Great, but really heavy. That’s how VHL student of Regional Development & Innovation Liana Boogaars describes the last five weeks in Cape Town. Although she already knew the town well, she saw it now through different eyes, working with Cordaid. She was there with four other students to launch a project on waste processing in a township.

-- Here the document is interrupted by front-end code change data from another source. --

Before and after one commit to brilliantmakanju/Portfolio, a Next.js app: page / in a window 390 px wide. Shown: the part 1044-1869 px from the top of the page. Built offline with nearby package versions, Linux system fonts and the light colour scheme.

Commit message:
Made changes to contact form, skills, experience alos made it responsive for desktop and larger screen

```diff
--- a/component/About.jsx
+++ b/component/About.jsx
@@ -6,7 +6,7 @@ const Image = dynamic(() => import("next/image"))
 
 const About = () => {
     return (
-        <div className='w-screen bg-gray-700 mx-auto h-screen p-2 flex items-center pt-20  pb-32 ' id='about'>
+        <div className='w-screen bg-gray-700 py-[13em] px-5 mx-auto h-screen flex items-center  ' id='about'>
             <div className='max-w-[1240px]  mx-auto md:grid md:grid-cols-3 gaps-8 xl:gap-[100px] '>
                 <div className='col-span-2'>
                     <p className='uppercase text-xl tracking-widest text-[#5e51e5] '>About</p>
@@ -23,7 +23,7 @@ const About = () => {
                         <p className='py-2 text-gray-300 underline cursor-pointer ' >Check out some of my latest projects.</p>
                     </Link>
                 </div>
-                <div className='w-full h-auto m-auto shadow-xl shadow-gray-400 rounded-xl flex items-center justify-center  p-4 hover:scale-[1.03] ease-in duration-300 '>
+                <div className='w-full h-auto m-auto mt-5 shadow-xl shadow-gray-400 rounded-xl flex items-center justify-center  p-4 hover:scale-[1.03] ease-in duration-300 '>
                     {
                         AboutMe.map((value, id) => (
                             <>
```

Visiting a local youth organization in Cape Town with the Urban Challenge group. Liana is second from the left.
‘We’ve all learned a lot. We’ve seen what’s involved in setting up projects in developing countries. And that it’s not all plain sailing, but that you have to build trust step by step’, says Liana. She and three Dutch and two South African students won Cordaid’s Urban Challenge for a plan in which children play a role in processing organic waste in Philippi township. The idea was that school dropouts would learn to grow vegetables in gardens around a community house. They would learn other skills too, with the ultimate aim of getting them back into the school system. ‘Let’s hope our plan is as good in practice as it is on paper’, said Liana to Resource before she left for South Africa at the end of April.

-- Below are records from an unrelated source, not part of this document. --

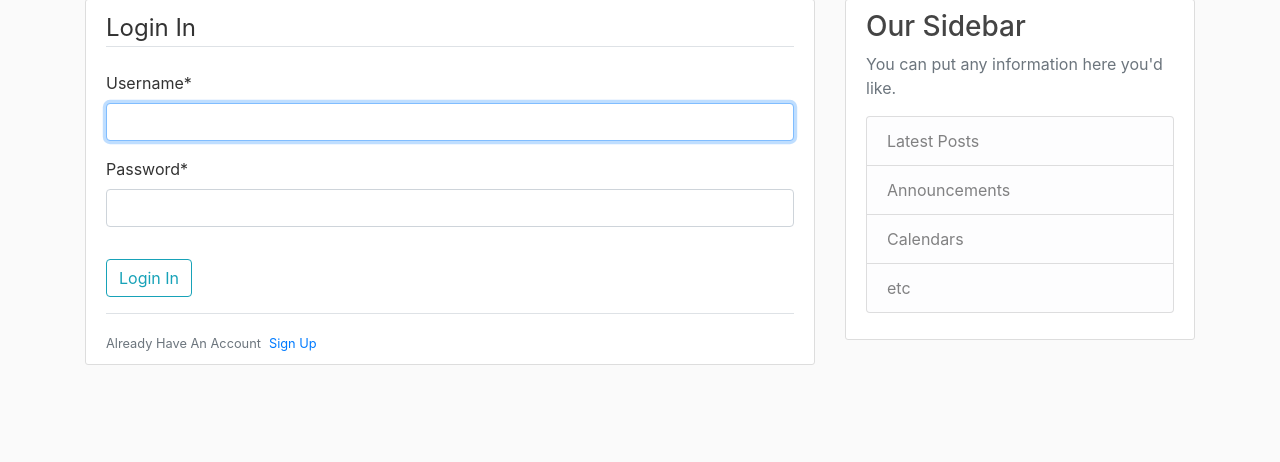
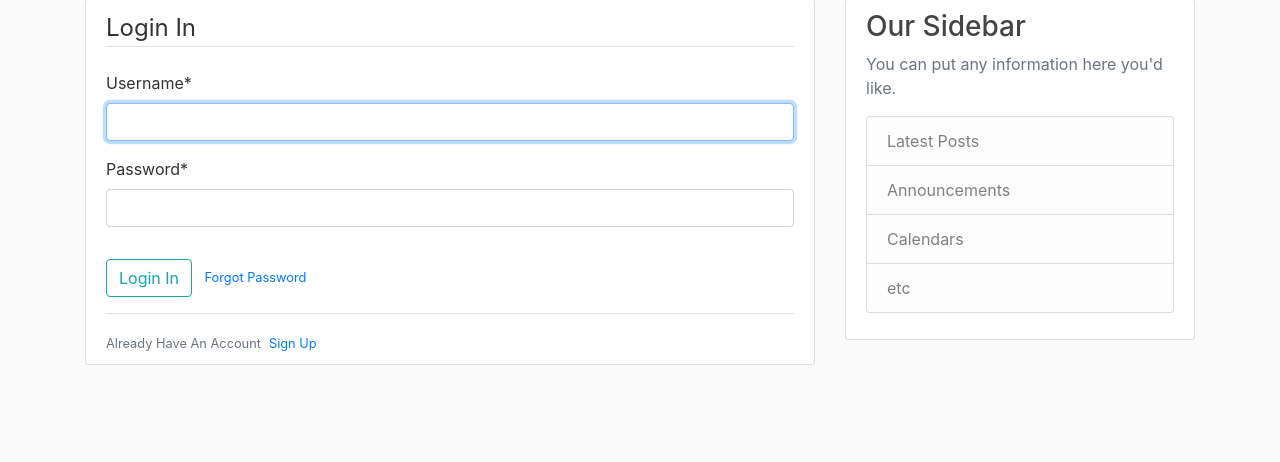
Before and after one commit to vedantpople4/django_blog, a Django app: page /login/ in a window 1280 px wide. Shown: the part 81-543 px from the top of the page. Run offline with Django 3.2, Linux system fonts and the light colour scheme; some libraries are stand-ins or nearby versions.

Commit message:
create reset password

```diff
--- a/django_project/django_project/urls.py
+++ b/django_project/django_project/urls.py
@@ -35,6 +35,9 @@ urlpatterns = [
         auth_views.PasswordResetConfirmView.as_view(template_name ='users/password_reset_confirm.html'),
         name='password_reset_confirm'),
     path('profile/', user_views.profile, name='profile'),
+    path('password-reset-complete/',
+        auth_views.PasswordResetCompleteView.as_view(template_name ='users/password_reset_complete.html'),
+        name='password_reset_complete'),
     path('', include('blog.urls')),
 
 ]
--- a/django_project/users/templates/users/login.html
+++ b/django_project/users/templates/users/login.html
@@ -10,6 +10,9 @@
             </fieldset>
             <div class="form-group">
                 <button class="btn btn-outline-info" type="submit">Login In</button>
+                <small class="text-muted ml-2">
+                    <a href="{% url 'password_reset' %}">Forgot Password</a>
+                </small>
             </div>
         </form>
         <div class="border-top pt-3">
```
Also changed, not shown: django_project/users/templates/users/password_reset_complete.html (added, +7 -0 lines).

In the past five weeks the students have been getting to know a number of educational projects in the townships which seek to give children confidence or to stimulate mothers to grow vegetables near their homes. ‘Then we got the idea of creating a network between all those organizations who know nothing about each other’s existence.’

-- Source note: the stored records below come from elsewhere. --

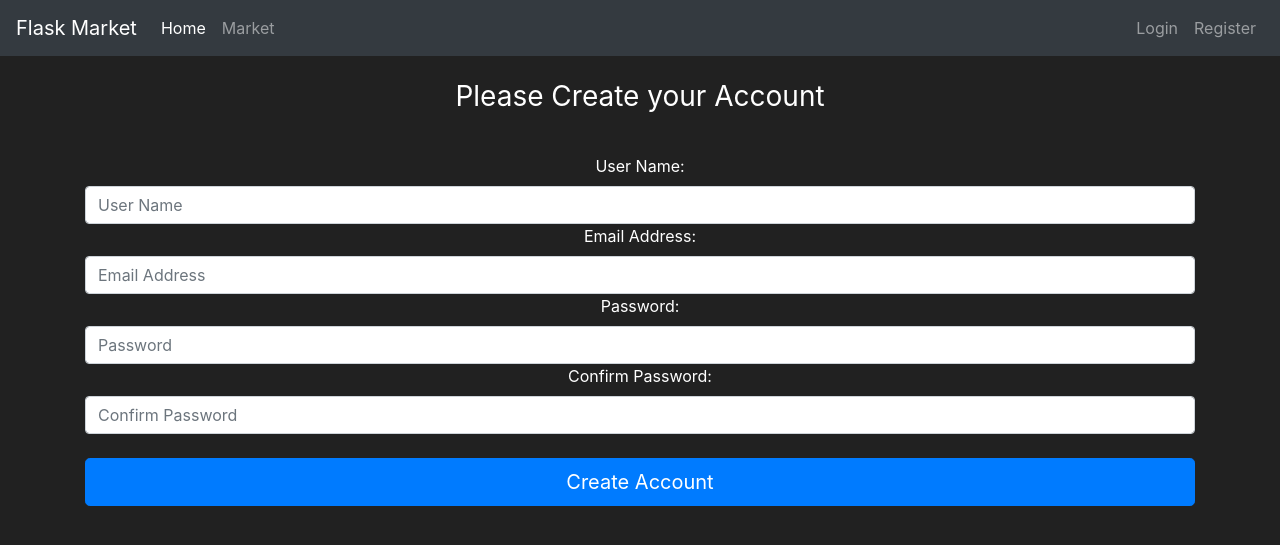
After one commit to faruk99genc/My-Flask-Market, a Flask app: page /register in a window 1280 px wide. The commit adds this page. Shown: the top 545 px of the page. Run offline with Flask 2, Linux system fonts and the light colour scheme; some libraries are stand-ins or nearby versions.

Commit message:
p8 Flask Forms

```diff
--- a/market/__init__.py
+++ b/market/__init__.py
@@ -4,6 +4,6 @@ from flask_sqlalchemy import SQLAlchemy
 app = Flask(__name__)
 db = SQLAlchemy(app)
 app.config["SQLALCHEMY_DATABASE_URI"] = "sqlite:///market.db"
-
+app.config["SECRET_KEY"] = "2b48230b6dc97209471d61c9"
 
 from market import routes
--- /dev/null
+++ b/market/forms.py
@@ -0,0 +1,9 @@
+from flask_wtf import FlaskForm
+from wtforms import StringField, PasswordField, SubmitField
+
+class RegisterForm(FlaskForm):
+    username = StringField(label="User Name:")
+    email_address = StringField(label="Email Address:")
+    password1 = PasswordField(label="Password:")
+    password2 = PasswordField(label="Confirm Password:")
+    submit = SubmitField(label="Create Account")
--- a/market/models.py
+++ b/market/models.py
@@ -1,4 +1,3 @@
-from click import password_option
 from market import db
 
 class User(db.Model):
--- a/market/routes.py
+++ b/market/routes.py
@@ -1,6 +1,8 @@
 from market import app
 from flask import render_template
 from market.models import Item
+from market.forms import RegisterForm
+
 @app.route('/')
 @app.route('/home')
 def home_page():
@@ -11,3 +13,9 @@ def home_page():
 def market_page():
     items = Item.query.all()
     return render_template("market.html", items=items)
+
+
+@app.route("/register")
+def register_page():
+    form = RegisterForm()
+    return render_template("register.html", form=form)
--- a/market/templates/base.html
+++ b/market/templates/base.html
@@ -38,7 +38,7 @@
                 <a class="nav-link" href="#">Login</a>
             </li>
             <li class="nav-item">
-                <a class="nav-link" href="#">Register</a>
+                <a class="nav-link" href="{{ url_for('register_page') }}">Register</a>
             </li>
         </ul>
       </div>
--- /dev/null
+++ b/market/templates/register.html
@@ -0,0 +1,31 @@
+{% extends "base.html" %}
+{% block title %}
+    Register Page
+{% endblock %}
+
+{% block content %}
+    <body class="text-center">
+        <div class="container">
+            <form method="POST" class="form-register" style="color:white">
+                <br>
+                <h1 class="h3 mb-3 font-weight-normal">
+                    Please Create your Account
+                </h1>
+                <br>
+                {{ form.username.label() }}
+                {{ form.username(class="form-control", placeholder="User Name")}}
+
+                {{ form.email_address.label() }}
+                {{ form.email_address(class="form-control", placeholder="Email Address")}}
+
+                {{ form.password1.label() }}
+                {{ form.password1(class="form-control", placeholder="Password")}}
+
+                {{ form.password2.label() }}
+                {{ form.password2(class="form-control", placeholder="Confirm Password")}}
+                <br>
+                {{ form.submit(class="btn btn-lg btn-block btn-primary")}}
+            </form>
+        </div>
+    </body>
+{% endblock %}
```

And their own project? ‘What is new about our plan is that we focus on dropouts, who are a big problem there’, explains Liana. So the project was welcomed with enthusiasm by local organizations, two of which have come forward to work with Cordaid on starting up the project.
However successful the visit, it has had quite an impact on Liana. She knew Cape Town well; she’s got family there, her boyfriend lives there, she has lived, worked and done an internship there. ‘But now I saw the city through different eyes. It was as if we were in four different worlds every day.’ By this she means the slums and the Cape Flats, ghettos with a lot of crime and drugs. And then there are extremely wealthy neighbourhoods and the middle-class area where the students stayed in a lodge.

Apartheid is still clearly visible in the various sections of the population, Liana found. ‘People think very much in terms of colour. In the township, the children shouted ‘the whites are coming’ when they saw us approaching. South Africa presents itself as the rainbow nation, but the reality is different.’

The extreme poverty made an impression on the students too. ‘One day it rained in the township. Everything gets wet then, indoors and out. You see sick people inside their homes in wet clothes, just a few hundred metres away from luxurious villas. The people in the townships are very smart, but they don’t get any opportunities. Hopefully small-scale projects like ours can make some changes.’